Available data →
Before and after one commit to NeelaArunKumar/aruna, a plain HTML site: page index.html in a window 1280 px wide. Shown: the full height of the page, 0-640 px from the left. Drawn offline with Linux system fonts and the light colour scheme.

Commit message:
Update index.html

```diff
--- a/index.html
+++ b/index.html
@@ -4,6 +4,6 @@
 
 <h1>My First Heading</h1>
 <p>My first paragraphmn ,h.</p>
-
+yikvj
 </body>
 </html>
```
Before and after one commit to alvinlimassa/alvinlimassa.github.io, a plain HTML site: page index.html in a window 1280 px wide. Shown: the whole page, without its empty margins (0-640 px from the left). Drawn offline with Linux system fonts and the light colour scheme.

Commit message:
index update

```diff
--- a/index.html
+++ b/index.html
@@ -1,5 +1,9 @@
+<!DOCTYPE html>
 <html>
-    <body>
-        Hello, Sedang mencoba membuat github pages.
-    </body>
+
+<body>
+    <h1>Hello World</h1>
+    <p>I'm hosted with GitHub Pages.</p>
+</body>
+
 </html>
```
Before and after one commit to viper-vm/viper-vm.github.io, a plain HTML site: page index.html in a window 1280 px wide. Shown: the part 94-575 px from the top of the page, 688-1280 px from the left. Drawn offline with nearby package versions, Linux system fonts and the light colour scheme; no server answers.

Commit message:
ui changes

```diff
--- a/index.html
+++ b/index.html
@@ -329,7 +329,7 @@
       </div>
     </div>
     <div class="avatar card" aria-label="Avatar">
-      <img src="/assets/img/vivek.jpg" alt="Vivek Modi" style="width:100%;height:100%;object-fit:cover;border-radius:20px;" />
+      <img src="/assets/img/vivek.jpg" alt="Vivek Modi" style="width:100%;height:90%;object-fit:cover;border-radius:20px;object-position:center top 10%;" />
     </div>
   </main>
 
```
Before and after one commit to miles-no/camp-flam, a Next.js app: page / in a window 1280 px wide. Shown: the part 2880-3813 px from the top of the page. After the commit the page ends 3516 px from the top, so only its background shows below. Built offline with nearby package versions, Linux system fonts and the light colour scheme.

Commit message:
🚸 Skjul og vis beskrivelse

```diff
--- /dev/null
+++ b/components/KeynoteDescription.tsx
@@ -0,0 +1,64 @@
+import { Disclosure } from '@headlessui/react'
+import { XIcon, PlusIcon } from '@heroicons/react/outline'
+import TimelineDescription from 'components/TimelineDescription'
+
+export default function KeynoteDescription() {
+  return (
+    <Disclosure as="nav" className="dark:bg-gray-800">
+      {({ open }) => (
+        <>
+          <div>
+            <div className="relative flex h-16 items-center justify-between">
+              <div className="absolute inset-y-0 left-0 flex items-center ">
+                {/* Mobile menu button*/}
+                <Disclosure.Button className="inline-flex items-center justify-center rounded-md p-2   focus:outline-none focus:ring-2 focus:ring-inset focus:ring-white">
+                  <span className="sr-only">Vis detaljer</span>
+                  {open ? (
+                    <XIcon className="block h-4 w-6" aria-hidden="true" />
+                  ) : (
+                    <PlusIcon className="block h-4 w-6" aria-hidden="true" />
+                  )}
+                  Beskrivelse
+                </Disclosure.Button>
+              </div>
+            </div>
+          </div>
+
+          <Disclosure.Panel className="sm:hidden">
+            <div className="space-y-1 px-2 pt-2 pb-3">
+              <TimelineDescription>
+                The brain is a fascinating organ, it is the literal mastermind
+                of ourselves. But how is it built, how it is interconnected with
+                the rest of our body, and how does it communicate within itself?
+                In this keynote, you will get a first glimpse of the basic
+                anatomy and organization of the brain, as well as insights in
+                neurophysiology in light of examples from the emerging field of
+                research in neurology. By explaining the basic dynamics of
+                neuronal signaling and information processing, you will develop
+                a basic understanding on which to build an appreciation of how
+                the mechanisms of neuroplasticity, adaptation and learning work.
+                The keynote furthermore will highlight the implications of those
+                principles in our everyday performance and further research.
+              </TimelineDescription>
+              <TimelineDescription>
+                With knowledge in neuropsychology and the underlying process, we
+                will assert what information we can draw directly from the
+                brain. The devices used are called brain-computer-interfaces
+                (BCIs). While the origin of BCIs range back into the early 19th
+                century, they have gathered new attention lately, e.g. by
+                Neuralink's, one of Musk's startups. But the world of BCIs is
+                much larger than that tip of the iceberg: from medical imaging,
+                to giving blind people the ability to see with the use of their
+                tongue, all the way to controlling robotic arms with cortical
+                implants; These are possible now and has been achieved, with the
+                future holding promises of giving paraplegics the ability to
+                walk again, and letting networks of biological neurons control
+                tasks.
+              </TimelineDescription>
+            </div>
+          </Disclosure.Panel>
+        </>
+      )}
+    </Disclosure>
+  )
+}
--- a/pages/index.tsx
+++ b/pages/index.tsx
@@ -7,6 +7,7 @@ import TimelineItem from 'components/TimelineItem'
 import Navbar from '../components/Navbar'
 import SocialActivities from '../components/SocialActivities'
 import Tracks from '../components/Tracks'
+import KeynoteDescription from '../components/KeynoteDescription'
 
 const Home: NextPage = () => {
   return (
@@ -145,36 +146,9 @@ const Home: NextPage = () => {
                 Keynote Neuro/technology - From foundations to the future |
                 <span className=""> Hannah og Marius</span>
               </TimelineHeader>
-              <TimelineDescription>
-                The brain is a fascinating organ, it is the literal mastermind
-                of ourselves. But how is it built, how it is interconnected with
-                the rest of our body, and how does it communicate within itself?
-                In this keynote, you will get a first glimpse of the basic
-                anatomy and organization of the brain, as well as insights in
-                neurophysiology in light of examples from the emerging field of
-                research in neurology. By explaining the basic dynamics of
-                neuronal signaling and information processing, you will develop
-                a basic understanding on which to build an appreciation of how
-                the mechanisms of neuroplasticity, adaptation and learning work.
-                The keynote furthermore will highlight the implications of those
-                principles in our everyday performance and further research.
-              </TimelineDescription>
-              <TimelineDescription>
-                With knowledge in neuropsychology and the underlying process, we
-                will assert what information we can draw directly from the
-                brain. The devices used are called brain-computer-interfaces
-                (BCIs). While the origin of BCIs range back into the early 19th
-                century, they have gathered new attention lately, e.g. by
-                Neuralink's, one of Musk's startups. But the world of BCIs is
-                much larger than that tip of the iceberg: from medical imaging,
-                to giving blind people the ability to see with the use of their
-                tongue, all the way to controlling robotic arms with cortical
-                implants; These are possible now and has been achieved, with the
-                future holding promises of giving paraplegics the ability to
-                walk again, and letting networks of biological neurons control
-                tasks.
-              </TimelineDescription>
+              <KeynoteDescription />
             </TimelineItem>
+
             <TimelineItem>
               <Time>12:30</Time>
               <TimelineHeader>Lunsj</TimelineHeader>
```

What needs to be done → Search the material above for the string "Disclosure", and copy every line in which it turns up.

Solved problem →
+import { Disclosure } from '@headlessui/react'
+    <Disclosure as="nav" className="dark:bg-gray-800">
+                <Disclosure.Button className="inline-flex items-center justify-center rounded-md p-2   focus:outline-none focus:ring-2 focus:ring-inset focus:ring-white">
+                </Disclosure.Button>
+          <Disclosure.Panel className="sm:hidden">
+          </Disclosure.Panel>
+    </Disclosure>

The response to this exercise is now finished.